(Beginning of Data records)

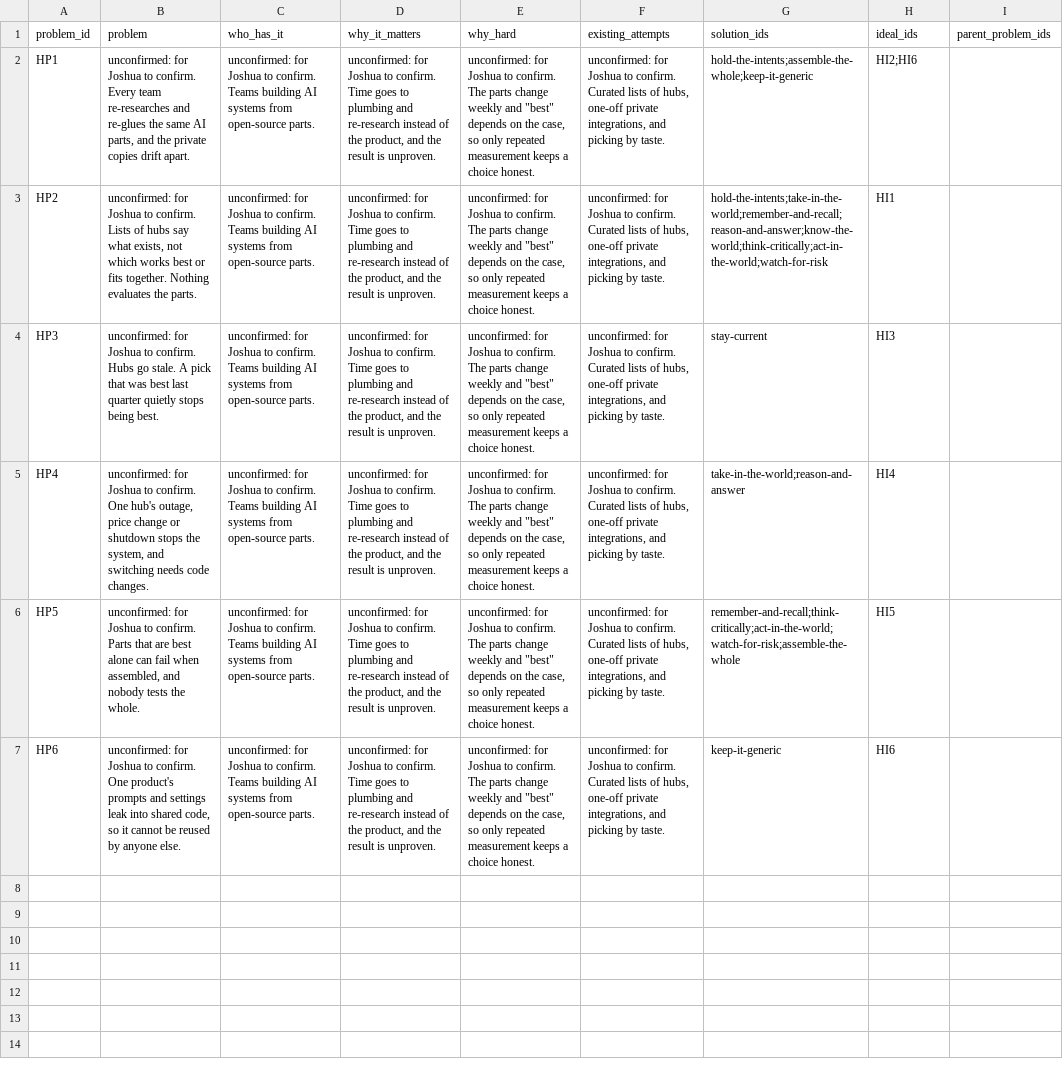
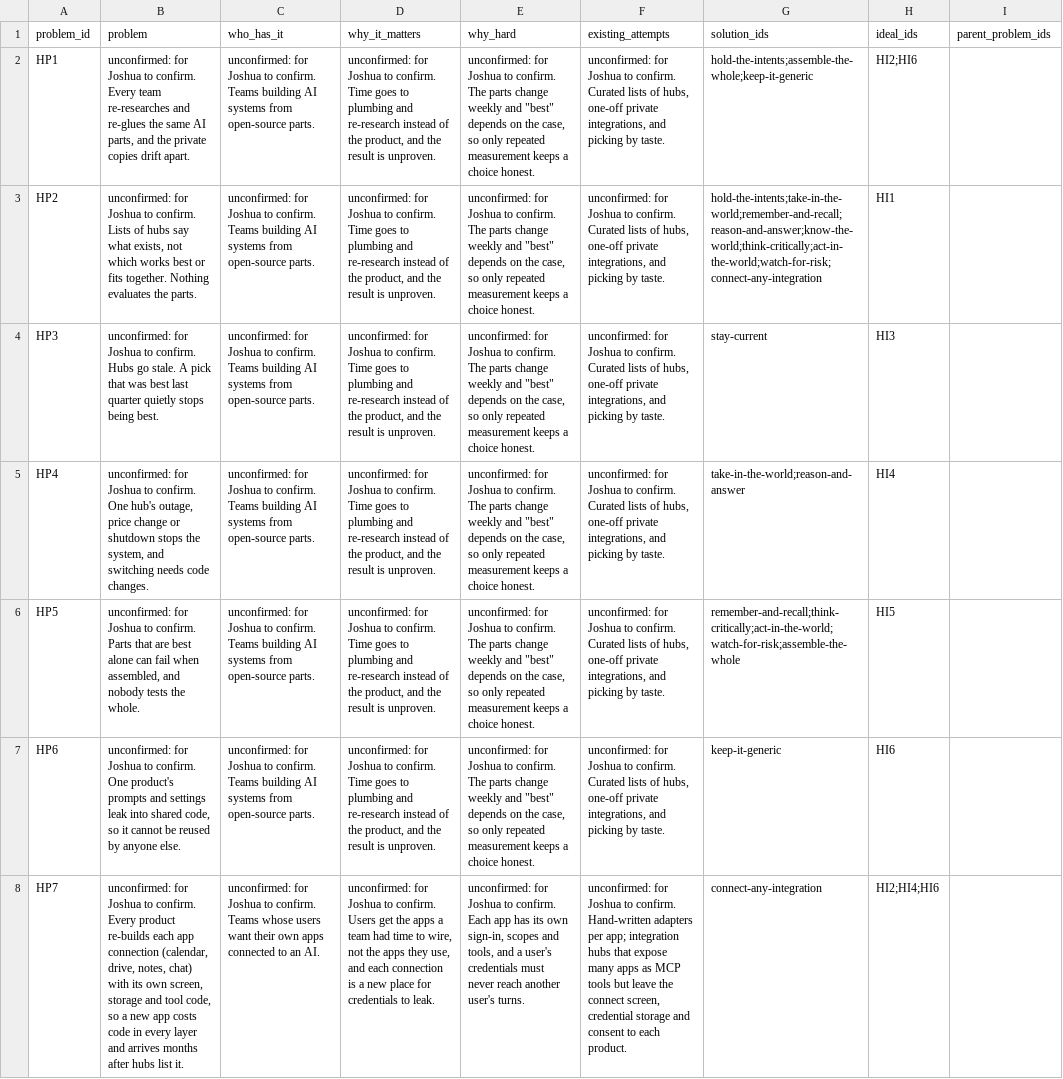
Before and after one commit to SpiritualData/ai-hub-of-hubs-structure, a CSV file: esoi/problems.csv, drawn as a sheet; the diff names each change by its address in the sheet, - before the commit and + after, or states it on an @@ line.

```diff
--- a/esoi/problems.csv
+++ b/esoi/problems.csv
-G3 (solution_ids): hold-the-intents;take-in-the-world;remember-and-recall;reason-and-answer;know-the-world;think-critically;act-in-the-world;watch-for-risk
+G3 (solution_ids): hold-the-intents;take-in-the-world;remember-and-recall;reason-and-answer;know-the-world;think-critically;act-in-the-world;watch-for-risk;connect-any-integration
+row 8: HP7 | unconfirmed: for Joshua to confirm. Every product re-builds each app connection (calendar, drive, notes, chat) with its own screen, storage and tool code, so a new app costs code in every layer and arrives months after hubs list it. | unconfirmed: for Joshua to confirm. Teams whose users want their own apps connected to an AI. | unconfirmed: for Joshua to confirm. Users get the apps a team had time to wire, not the apps they use, and each connection is a new place for credentials to leak. | unconfirmed: for Joshua to confirm. Each app has its own sign-in, scopes and tools, and a user's credentials must never reach another user's turns. | unconfirmed: for Joshua to confirm. Hand-written adapters per app; integration hubs that expose many apps as MCP tools but leave the connect screen, credential storage and consent to each product. | connect-any-integration | HI2;HI4;HI6
```
Also changed, not shown: esoi/ideals.csv, esoi/metrics.csv, 3 other files.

(End of Data records)

• _Exercise directions_
Output the listing above exactly, pictures omitted.

• _Task response_
Before and after one commit to SpiritualData/ai-hub-of-hubs-structure, a CSV file: esoi/problems.csv, drawn as a sheet; the diff names each change by its address in the sheet, - before the commit and + after, or states it on an @@ line.

```diff
--- a/esoi/problems.csv
+++ b/esoi/problems.csv
-G3 (solution_ids): hold-the-intents;take-in-the-world;remember-and-recall;reason-and-answer;know-the-world;think-critically;act-in-the-world;watch-for-risk
+G3 (solution_ids): hold-the-intents;take-in-the-world;remember-and-recall;reason-and-answer;know-the-world;think-critically;act-in-the-world;watch-for-risk;connect-any-integration
+row 8: HP7 | unconfirmed: for Joshua to confirm. Every product re-builds each app connection (calendar, drive, notes, chat) with its own screen, storage and tool code, so a new app costs code in every layer and arrives months after hubs list it. | unconfirmed: for Joshua to confirm. Teams whose users want their own apps connected to an AI. | unconfirmed: for Joshua to confirm. Users get the apps a team had time to wire, not the apps they use, and each connection is a new place for credentials to leak. | unconfirmed: for Joshua to confirm. Each app has its own sign-in, scopes and tools, and a user's credentials must never reach another user's turns. | unconfirmed: for Joshua to confirm. Hand-written adapters per app; integration hubs that expose many apps as MCP tools but leave the connect screen, credential storage and consent to each product. | connect-any-integration | HI2;HI4;HI6
```
Also changed, not shown: esoi/ideals.csv, esoi/metrics.csv, 3 other files.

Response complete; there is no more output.